  6. Really enjoyed reading your post Ruth, felting with paper has been on my to-do list since a friend gave me a couple of pieces of kozo paper in different weights after a class she took. Apparently they spent ages using electric sanders to attach the papers to their felt.

    1. Glad you enjoyed the post, Teri. Go for it, it’s very easy and no need for a sander or any other special equipment. Just treat it like you would embellishing with silk or other fabric. I look forward to seeing how your experiments go.

  7. Ruth a very clear post which will no doubt spur others on to try it. Looks like we will be seeing more from you….landscapes?

    I did manage the course with Fiona Duthie quite a while ago, but haven’t yet gone further with experiments/making an artefact unlike Lindsay Wilkinson who was very successful in this regard with her seed heads.

    Looking forward to your next exploits with the paper.

    1. Thanks Antje! And how did you guess 😉 I can already see how the paper would make some excellent birch trunks. So on to a second quarter birch in spring!

      I loved Lindsay’s seed head/pods with the paper. They were gorgeous. I am going to try some 3D experiments as well as the landscapes.

    1. Thanks Ann, I had decided to start without using any wool on top to see what happened. I thought I would probably have edges that lifted or poor adherence. But it was easy to felt and it is well attached. Very simple really. If you have mulberry paper, you should give it a try.

  8. Thank you, Ruth. Your presentation of a new form of felting made me curious to investigate more. I found a YouTube channel that describes the process. I am taken with it being so easy to create and the layers of colors blending into each other. I think I have some Art Papers that were found clearing my parents house. I sure hope I kept them now! It’s wonderful we have your continued interest, in delving deeper into other forms of felting, so we can learn more about it too If anyone is interested, the Joomchi artist I found follows: https://youtube.com/@LouiseJannetta. I want to find some bright mulberry papers in the psychedelic hot pinks, oranges, yellows and purples of the 60’s. I made lots of giant, tissue paper flowers, in my lavender “granny glasses”.
    😂 I felt pretty cool! 😎

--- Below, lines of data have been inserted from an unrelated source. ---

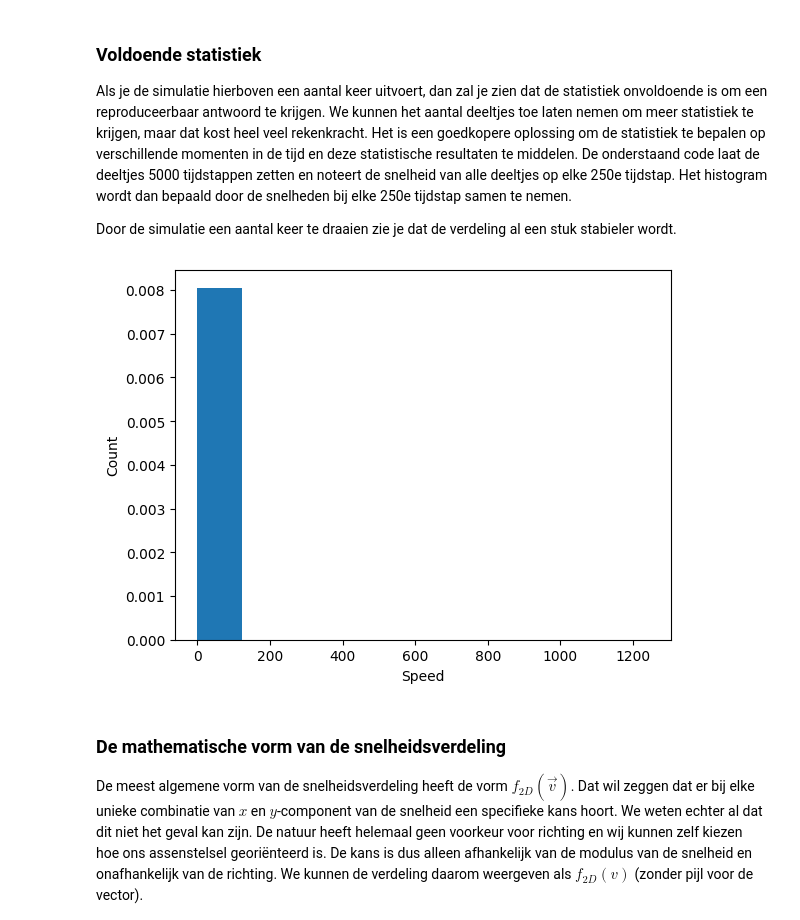
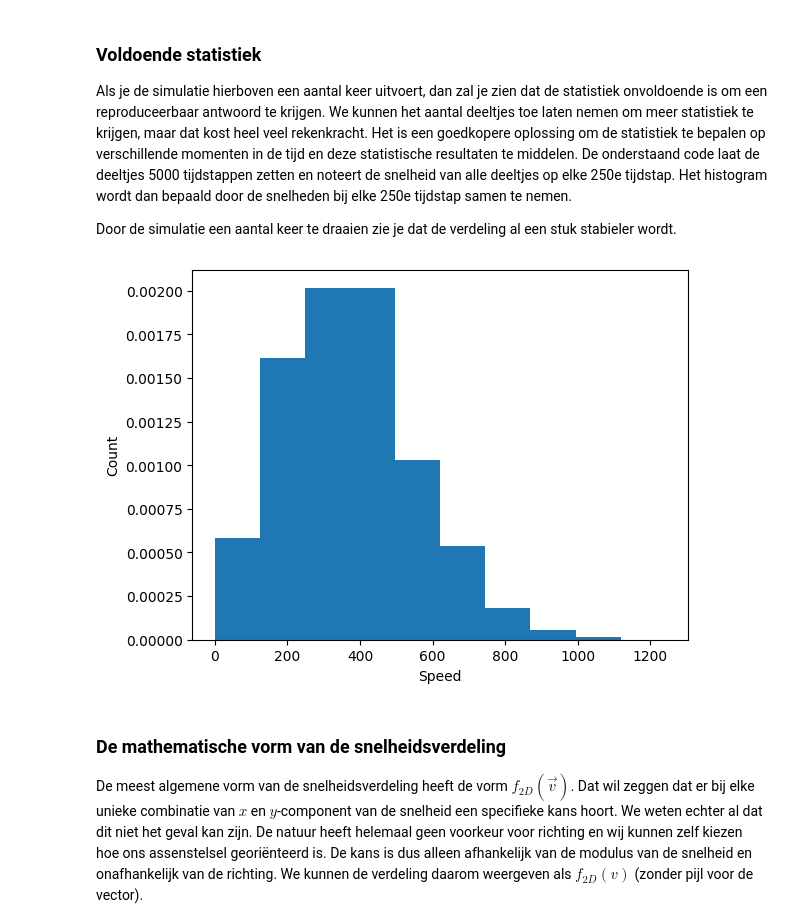
Before and after one commit to Jz-Mo/thermolab, a Jupyter notebook: Content/PySim/6_boltzmann.ipynb, the cells around one changed output. Cells and saved outputs as stored; diff of their text form; code cells hidden in the pictures.

```diff
--- a/Content/PySim/6_boltzmann.ipynb
+++ b/Content/PySim/6_boltzmann.ipynb
@@ -166,7 +166,7 @@ def create_uniform_particles(particles):
     particles.clear()
     for i in range(N):
         vx = 0.0
-        vy = 1.0
+        vy = V_0
         pos = np.random.uniform(-BOX_SIZE_0/2 + RADIUS, BOX_SIZE_0/2 - RADIUS, 2)
         particles.append(ParticleClass(m=1.0, v=[vx, vy], r=pos, R=RADIUS))
 #your code/answer
@@ -235,26 +235,27 @@ Door de simulatie een aantal keer te draaien zie je dat de verdeling al een stuk
 # %%
 particles = []
 num_bins = 10
 tot_counts = np.zeros(num_bins, dtype=float)
 
 plt.figure()
 plt.xlabel('Speed')
 plt.ylabel('Count')
 
 create_uniform_particles(particles)
 
 for i in range(5000):
     take_time_step(particles)
     if i % 250 == 0:
         speeds = [np.linalg.norm(p.v) for p in particles]
         partial_counts, bins = np.histogram(speeds, bins=num_bins, density='True', range=[0,3*V_0])
         tot_counts += partial_counts
 
-norm_counts = tot_counts / 20
+n_snapshots = sum(1 for i in range(5000) if i % 250 == 0)
+norm_counts = tot_counts / n_snapshots
 plt.stairs(norm_counts, bins, fill='True')
 plt.show()
 # %% [output]
-[figure, old version]
+[figure, new version]
 # %% [markdown]
 ### De mathematische vorm van de snelheidsverdeling
 
```
Also changed, not shown: parts of 4 cells of this notebook.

    1. Thanks Capi! It was fun trying out the Joomchi and it does have many possibilites with colors blending, holes, and perhaps even sculptural form. I hope that you give it a go as it is a simple process. I have some hot pinks/pink/red mulberry paper if you want some! I remember those tissue paper flowers!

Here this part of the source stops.